August 28, 2018

William Bales serves as Portfolio Manager and member of Bullseye Asset Management LLC. He previously served as the Portfolio Manager at Janus Capital Management responsible for the Janus Venture Fund and separately managed portfolios in the small-cap growth discipline. Mr. Bales joined Janus Capital Management in 1991 and became an analyst in 1993. He served as co-manager of the Janus Venture Fund from 1997 and became the sole portfolio manager in January 2001. Mr. Bales was selected as one of Barron’s Top 100 Fund Managers in 2001 and 2005, and received multiple awards from Lipper in 2008 for “Best Fund over 5 Years” and “Best Fund over 3 Years.” Mr. Bales was featured in Investor’s Business Daily in February 2007 under “Mutual Fund Profile.” In this exclusive 2,985 word interview with William Bales, the Wall Street Transcript reveals his top picks and methodology for our readers.

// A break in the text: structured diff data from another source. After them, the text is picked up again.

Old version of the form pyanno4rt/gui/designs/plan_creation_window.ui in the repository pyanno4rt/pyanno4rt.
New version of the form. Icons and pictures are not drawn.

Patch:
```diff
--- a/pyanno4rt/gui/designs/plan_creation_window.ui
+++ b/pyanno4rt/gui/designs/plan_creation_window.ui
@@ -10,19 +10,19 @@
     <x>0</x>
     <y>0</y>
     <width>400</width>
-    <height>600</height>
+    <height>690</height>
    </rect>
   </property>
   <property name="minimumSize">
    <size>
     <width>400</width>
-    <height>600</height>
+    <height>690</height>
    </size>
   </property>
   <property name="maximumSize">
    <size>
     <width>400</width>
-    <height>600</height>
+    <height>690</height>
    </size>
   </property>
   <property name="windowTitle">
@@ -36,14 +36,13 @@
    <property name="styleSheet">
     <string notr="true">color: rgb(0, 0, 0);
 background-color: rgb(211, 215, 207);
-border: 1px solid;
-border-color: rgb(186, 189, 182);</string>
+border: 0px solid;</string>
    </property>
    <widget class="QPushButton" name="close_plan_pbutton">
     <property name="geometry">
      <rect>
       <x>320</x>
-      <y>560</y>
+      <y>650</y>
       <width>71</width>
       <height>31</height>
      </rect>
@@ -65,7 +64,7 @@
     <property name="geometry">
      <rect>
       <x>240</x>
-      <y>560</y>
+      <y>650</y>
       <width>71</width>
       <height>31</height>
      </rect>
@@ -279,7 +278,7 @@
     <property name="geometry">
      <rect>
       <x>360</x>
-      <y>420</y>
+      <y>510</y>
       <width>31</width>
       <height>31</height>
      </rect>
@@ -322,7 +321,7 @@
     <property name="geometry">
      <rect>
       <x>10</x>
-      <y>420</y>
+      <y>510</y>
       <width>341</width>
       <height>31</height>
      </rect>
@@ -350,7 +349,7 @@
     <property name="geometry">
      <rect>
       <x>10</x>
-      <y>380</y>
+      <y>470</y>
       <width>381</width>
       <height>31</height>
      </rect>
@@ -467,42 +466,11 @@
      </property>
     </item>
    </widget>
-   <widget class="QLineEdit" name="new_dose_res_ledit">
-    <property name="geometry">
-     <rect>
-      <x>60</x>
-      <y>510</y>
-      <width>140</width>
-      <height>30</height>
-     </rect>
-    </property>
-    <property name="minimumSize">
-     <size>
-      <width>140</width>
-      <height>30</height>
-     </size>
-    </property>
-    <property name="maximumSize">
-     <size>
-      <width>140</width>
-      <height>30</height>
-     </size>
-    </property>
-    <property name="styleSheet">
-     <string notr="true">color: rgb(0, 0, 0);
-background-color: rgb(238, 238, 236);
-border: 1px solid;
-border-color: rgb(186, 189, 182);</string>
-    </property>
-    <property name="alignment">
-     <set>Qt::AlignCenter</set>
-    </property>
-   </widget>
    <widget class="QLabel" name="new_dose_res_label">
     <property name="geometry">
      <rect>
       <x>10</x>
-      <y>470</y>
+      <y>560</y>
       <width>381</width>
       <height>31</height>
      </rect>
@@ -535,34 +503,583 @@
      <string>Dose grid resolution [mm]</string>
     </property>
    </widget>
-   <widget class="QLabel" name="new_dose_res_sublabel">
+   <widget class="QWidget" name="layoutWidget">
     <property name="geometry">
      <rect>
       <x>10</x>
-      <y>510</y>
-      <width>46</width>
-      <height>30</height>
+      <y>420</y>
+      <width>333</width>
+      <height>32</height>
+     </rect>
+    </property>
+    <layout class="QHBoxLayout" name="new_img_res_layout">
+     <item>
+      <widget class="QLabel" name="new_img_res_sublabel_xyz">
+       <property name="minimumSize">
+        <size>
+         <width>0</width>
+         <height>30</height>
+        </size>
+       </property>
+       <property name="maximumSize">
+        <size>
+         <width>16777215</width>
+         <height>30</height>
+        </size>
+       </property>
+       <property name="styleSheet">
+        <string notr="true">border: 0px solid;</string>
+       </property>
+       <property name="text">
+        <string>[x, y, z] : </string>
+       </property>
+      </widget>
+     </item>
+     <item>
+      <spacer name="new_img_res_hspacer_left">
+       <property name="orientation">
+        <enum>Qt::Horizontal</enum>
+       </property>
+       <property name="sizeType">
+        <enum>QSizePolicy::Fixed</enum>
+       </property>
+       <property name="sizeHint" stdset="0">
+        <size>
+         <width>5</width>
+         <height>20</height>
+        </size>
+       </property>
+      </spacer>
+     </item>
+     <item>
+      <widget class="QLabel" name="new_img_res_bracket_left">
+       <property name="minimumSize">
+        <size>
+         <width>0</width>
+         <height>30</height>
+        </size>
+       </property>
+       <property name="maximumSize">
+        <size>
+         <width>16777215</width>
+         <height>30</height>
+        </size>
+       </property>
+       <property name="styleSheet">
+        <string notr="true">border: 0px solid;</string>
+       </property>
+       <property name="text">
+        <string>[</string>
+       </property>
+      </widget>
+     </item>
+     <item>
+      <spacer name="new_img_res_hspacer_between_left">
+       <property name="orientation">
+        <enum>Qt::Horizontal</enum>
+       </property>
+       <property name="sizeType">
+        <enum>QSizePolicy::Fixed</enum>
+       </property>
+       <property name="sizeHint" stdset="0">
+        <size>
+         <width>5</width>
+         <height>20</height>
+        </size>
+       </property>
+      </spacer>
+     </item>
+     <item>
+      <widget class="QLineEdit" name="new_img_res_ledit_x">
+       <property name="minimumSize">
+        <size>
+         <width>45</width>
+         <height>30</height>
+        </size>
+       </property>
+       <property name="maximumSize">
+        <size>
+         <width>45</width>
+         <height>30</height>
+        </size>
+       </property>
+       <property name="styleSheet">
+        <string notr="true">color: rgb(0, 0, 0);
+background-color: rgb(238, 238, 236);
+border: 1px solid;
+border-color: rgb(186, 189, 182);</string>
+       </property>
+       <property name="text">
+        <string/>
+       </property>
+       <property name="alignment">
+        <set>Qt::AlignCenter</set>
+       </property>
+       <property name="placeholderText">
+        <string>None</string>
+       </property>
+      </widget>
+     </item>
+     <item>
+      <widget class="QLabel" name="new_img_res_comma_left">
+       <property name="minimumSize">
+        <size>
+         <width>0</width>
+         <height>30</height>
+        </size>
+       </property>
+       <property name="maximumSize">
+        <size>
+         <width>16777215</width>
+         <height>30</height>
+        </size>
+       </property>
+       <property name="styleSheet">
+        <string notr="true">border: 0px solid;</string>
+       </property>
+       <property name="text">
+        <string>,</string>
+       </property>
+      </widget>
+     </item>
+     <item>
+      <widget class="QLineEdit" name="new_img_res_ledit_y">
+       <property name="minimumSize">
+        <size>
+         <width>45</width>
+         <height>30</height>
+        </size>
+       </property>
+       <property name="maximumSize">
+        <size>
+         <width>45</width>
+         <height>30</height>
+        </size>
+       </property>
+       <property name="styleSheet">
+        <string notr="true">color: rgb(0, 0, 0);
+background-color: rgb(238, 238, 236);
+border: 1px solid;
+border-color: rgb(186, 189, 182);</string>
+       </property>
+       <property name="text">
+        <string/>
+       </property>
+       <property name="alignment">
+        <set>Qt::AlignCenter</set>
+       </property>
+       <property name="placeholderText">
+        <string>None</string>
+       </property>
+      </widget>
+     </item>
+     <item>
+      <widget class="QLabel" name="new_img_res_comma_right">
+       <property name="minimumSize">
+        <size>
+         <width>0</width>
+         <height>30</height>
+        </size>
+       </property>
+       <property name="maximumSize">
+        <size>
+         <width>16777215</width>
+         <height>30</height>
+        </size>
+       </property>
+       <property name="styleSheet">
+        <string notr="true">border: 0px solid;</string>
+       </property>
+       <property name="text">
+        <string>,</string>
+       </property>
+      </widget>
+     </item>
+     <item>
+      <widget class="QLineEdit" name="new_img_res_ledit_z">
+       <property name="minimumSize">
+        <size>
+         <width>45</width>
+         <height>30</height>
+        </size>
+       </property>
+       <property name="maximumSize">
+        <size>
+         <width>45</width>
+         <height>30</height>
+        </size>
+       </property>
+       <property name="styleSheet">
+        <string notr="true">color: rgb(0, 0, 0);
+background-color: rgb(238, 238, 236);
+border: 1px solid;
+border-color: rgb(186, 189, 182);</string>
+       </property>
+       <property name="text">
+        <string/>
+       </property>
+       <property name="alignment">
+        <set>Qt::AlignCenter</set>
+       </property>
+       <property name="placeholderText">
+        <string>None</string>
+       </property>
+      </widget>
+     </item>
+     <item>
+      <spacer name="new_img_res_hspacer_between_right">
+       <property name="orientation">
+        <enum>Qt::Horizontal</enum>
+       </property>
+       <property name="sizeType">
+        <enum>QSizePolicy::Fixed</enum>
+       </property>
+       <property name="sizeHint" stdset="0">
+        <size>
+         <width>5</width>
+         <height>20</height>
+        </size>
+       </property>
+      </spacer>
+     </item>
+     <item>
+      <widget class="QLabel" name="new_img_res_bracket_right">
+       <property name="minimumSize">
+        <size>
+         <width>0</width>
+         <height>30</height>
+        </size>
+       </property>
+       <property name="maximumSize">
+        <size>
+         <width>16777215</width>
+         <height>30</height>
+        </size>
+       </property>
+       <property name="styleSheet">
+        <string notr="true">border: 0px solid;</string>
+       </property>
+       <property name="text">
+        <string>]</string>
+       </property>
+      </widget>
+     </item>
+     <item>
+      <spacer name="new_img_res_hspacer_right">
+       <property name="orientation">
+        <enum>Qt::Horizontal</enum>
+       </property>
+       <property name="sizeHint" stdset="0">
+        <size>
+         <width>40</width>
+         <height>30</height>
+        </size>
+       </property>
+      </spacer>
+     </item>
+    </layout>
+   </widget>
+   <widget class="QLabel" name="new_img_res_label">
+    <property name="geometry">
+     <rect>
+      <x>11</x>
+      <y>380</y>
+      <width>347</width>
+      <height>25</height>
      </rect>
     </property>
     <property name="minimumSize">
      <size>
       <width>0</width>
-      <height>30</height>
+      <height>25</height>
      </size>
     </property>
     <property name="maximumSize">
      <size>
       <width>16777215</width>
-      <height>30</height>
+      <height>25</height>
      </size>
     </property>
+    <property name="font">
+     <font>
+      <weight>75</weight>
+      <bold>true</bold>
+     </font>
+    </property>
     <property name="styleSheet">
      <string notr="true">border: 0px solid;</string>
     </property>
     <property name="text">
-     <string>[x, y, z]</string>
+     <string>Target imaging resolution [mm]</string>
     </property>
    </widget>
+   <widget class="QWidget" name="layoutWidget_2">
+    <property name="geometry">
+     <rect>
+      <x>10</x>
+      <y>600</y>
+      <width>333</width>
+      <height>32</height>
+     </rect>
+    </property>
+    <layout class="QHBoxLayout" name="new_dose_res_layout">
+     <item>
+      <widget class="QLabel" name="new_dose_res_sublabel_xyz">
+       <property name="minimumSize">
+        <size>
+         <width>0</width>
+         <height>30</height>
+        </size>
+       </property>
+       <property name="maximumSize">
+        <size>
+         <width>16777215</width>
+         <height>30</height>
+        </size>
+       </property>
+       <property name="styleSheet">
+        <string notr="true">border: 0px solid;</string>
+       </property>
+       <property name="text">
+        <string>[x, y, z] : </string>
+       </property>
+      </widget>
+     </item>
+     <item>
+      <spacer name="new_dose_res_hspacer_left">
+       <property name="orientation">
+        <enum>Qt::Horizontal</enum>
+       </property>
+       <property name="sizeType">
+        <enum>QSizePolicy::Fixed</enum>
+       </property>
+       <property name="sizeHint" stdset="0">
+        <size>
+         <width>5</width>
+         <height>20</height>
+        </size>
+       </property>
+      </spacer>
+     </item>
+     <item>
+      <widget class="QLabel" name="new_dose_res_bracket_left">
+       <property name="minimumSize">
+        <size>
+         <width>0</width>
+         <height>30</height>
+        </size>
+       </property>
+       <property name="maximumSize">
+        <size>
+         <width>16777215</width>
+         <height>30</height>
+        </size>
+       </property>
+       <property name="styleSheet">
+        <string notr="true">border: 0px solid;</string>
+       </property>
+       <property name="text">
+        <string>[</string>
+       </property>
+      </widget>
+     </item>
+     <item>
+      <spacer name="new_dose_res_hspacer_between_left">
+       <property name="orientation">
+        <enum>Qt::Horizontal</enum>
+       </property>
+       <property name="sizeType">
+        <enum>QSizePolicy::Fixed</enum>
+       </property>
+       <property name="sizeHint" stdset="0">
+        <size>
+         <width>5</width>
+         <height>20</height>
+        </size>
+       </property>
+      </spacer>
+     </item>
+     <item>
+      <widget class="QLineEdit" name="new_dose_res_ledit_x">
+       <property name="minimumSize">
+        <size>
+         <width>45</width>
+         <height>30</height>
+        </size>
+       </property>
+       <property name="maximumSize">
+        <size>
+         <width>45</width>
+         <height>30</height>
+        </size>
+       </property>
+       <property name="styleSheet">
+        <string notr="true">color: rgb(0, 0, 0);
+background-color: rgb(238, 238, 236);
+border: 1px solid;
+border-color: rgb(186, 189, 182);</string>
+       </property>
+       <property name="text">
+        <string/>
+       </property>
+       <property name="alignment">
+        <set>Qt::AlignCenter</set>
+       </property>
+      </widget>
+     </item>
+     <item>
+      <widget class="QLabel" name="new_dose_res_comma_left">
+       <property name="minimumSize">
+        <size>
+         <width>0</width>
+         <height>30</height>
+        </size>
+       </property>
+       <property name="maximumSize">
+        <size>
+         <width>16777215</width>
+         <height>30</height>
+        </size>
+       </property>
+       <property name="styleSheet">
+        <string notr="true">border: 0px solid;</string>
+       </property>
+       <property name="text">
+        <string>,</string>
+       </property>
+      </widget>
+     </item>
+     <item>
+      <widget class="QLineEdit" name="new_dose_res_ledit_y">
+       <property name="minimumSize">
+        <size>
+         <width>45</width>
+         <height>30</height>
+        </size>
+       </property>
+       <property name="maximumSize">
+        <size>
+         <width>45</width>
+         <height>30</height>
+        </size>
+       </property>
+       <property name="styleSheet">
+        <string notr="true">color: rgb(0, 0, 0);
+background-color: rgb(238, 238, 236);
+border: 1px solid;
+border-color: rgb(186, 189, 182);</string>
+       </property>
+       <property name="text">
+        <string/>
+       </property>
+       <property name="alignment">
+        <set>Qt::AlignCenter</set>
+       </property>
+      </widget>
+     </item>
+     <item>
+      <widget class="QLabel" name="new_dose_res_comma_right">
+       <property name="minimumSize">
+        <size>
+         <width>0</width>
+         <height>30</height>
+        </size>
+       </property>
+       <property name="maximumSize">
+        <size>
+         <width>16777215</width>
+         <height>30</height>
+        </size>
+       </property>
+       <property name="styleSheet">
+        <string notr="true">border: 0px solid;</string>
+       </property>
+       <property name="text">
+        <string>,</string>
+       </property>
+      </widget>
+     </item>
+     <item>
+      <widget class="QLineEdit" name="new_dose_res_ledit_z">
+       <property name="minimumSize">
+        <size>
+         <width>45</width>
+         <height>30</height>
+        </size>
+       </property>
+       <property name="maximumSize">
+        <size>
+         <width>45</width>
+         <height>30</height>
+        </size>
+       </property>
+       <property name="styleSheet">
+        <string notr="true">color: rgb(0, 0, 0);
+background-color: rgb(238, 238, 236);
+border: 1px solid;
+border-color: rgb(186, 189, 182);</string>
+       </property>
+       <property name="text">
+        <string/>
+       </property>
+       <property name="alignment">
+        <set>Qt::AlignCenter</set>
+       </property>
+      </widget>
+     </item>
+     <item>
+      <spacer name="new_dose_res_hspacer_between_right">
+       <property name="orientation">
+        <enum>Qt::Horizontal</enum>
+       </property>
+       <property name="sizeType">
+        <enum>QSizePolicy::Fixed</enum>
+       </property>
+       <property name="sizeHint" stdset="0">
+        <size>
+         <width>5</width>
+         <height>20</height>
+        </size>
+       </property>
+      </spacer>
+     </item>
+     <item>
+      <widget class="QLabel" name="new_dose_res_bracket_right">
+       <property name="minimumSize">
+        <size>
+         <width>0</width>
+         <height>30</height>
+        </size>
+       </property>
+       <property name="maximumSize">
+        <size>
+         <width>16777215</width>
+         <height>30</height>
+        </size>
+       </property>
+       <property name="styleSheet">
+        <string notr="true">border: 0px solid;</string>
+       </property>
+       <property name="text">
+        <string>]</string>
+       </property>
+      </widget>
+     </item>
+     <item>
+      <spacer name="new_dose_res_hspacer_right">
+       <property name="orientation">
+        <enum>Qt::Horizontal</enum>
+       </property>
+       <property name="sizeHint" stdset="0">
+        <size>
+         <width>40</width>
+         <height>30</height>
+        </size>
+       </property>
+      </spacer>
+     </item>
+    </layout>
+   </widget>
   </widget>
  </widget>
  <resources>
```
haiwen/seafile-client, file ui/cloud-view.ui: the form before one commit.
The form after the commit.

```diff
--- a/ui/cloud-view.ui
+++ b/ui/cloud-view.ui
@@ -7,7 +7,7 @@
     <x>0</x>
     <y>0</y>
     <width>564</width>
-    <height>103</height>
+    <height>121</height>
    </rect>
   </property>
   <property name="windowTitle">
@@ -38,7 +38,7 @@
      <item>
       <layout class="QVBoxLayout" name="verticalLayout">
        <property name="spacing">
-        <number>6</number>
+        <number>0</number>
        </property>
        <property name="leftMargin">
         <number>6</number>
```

“You’ve heard before that “bull markets don’t die of old age, they die either from the ill effects of the credit cycle or from a policy mistake by the central bank tightening too quickly.” The Fed had been easing to protect the United States from going into another Great Depression, and now we’re seeing the unwinding of that process. Because the economy is strong and corporate earnings are doing very well, that’s allowing interest rates to start going back up to get to a more normalized level. This normalization sets up for a really good environment for small-cap companies.”

A good example of riding high on the bullseye investment decision is the portfolio pick Ultimate Software:

“Our research on Ultimate Software discovered a company at $5 that is worth over $275 today. That’s what we would call long-term investing. We bet on the management team that’s doing the right thing with their business plan, and we bought it at the right price. Over the years, the different business cycles will give you opportunities to buy and sell a stock, but once we find good businesses, we like to hold them. Good companies get bought, while bad companies get sold, and we’re trying to find those best-of-breed-type business models.”

Get all the top picks from William Bales of Bullseye Asset Management by reading the entire 2,985 word interview in the Wall Street Transcript.